In light of these definitions, businesses across the world experience similar events on any given day. Subsets of these events could also be qualified as literal data security incidents, and a subset of such incidents could be passed as data breaches. In an organizational setting, it is crucial to treat all experiences as potential data breaches until the time they can be adequately restrained. If not, an incident not handled with the gravity and concentration of a data breach could be later qualified as one that could expose the company to enhanced reputational damages, lawsuits and fines. Examples that fit into the definition of a data breach include hackers breaking into a computer to steal content and information; a malicious employee who overlooks personal access to company networks and systems and destroys, adjusts or exposes data to unauthorized parties; or an insider or third-party who unintentionally loses information secured on any storage media.

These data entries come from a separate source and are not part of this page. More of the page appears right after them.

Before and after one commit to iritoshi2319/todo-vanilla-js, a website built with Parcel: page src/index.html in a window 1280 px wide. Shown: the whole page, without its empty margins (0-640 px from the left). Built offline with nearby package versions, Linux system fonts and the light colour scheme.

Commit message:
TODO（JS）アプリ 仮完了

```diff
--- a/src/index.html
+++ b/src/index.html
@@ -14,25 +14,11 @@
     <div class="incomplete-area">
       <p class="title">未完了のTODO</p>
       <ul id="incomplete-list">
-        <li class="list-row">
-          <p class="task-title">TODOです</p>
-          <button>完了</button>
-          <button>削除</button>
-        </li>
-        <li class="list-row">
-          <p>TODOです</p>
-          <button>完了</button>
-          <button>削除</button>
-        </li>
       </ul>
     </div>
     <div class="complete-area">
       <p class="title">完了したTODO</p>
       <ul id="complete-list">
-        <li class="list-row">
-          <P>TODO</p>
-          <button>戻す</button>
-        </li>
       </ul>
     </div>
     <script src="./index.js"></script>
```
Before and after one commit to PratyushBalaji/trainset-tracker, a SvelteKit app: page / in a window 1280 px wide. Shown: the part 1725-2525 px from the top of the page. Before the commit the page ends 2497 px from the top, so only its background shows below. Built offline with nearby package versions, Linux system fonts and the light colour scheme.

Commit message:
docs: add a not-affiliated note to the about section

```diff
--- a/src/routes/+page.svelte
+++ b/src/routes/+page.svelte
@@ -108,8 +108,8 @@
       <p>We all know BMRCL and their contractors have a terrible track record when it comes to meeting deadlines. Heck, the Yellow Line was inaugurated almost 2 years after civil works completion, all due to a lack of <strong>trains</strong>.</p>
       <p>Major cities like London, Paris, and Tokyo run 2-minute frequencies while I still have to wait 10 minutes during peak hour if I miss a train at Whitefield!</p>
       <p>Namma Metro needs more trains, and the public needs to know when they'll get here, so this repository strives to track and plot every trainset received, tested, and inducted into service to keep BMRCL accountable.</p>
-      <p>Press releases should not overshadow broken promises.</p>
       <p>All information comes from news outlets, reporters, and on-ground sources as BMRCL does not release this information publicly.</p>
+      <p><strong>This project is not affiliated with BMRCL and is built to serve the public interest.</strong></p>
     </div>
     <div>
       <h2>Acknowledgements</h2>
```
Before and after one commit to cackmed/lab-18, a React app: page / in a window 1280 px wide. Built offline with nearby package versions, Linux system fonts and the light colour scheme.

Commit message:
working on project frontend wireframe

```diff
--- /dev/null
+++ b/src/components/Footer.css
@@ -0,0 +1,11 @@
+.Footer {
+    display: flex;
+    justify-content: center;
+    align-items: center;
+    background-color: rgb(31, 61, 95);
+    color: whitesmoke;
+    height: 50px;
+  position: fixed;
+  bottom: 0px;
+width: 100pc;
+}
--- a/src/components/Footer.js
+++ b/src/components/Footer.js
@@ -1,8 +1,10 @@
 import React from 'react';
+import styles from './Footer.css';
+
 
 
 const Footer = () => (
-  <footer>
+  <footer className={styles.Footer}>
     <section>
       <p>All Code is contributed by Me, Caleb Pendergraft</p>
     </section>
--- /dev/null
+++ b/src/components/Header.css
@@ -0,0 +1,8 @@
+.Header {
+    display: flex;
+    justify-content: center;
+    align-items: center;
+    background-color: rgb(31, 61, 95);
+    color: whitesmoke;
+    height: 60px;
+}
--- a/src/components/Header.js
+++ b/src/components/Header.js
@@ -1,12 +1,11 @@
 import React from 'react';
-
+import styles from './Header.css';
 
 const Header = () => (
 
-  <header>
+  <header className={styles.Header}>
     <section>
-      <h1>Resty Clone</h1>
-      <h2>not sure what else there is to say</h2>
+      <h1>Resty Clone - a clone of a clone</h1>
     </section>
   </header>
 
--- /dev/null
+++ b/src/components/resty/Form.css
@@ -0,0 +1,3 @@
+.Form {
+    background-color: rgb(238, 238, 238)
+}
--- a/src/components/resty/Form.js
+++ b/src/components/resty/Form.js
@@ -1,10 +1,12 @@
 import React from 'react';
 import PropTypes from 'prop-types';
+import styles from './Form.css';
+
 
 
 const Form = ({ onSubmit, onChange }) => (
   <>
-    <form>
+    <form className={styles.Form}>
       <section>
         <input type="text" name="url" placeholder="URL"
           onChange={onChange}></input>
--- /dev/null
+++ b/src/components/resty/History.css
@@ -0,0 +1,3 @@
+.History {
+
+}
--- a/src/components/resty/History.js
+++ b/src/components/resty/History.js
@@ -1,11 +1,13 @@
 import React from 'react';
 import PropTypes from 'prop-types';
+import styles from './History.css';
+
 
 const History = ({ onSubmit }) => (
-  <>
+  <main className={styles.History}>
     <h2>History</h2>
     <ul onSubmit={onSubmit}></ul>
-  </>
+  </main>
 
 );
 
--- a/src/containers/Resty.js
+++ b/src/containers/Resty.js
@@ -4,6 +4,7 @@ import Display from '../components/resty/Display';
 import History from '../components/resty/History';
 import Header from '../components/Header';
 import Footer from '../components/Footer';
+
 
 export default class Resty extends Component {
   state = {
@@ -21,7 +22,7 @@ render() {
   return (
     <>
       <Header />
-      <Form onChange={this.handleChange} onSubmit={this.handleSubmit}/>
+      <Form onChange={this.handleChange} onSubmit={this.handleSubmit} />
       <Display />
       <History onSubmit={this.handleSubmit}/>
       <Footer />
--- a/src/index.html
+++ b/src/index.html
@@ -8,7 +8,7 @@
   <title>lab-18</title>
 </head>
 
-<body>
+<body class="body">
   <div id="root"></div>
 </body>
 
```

Data security for years has been viewed by several experts as mainly a technological issue. Unfortunately, this narrow view has resulted in data breach management focusing only on technical responses in data breach response plans. Given this restricted focus, these response plans generally tend to centre around how to swiftly recognize and extract a compromised piece of hardware from the system to limit the impact to business functionalities. What companies need to realize is that technological responses are just one aspect of a series of events a breached company would need to experience to recover. This series of processes is regarded as a data breach lifecycle. The lifecycle begins before the company detects the data breach and ends long after the breach has been settled and business functionalities have resumed.
In identifying the source of a data breach, organizations must realize that such violations can take place as a result of various incidents, some of them being:
- Targeted data attacked by a hacker, mainly targeting a company.
- An opportunistic data attack by a criminal searching the Internet for exposed systems, discovering and exploiting them.
- Unintentionally through mishaps such as employees losing computing hardware or storage media containing classified information, or by an incident at a third-party premise that was entrusted to protect client information.
Given that data breaches are continuing to rise, every organization must have a document security system in place that can secure classified data against misuse and exposure. As a trusted approach to protecting confidential information, digital rights management can safeguard your company’s sensitive documents and data that needs to be shared with outside parties or stored within the organization. Document security solutions such as PDF DRM can protect information within PDF files from being disclosed or altered in any way. PDF DRM’s main goal is to curtail the printing, altering, copying, sharing and viewing of sensitive documents by unauthorized parties. As an encryption product, PDF DRM can be an ideal solution for companies across industries and sectors where dynamic, confidential information sharing between various entities within and outside the organization becomes a daily routine.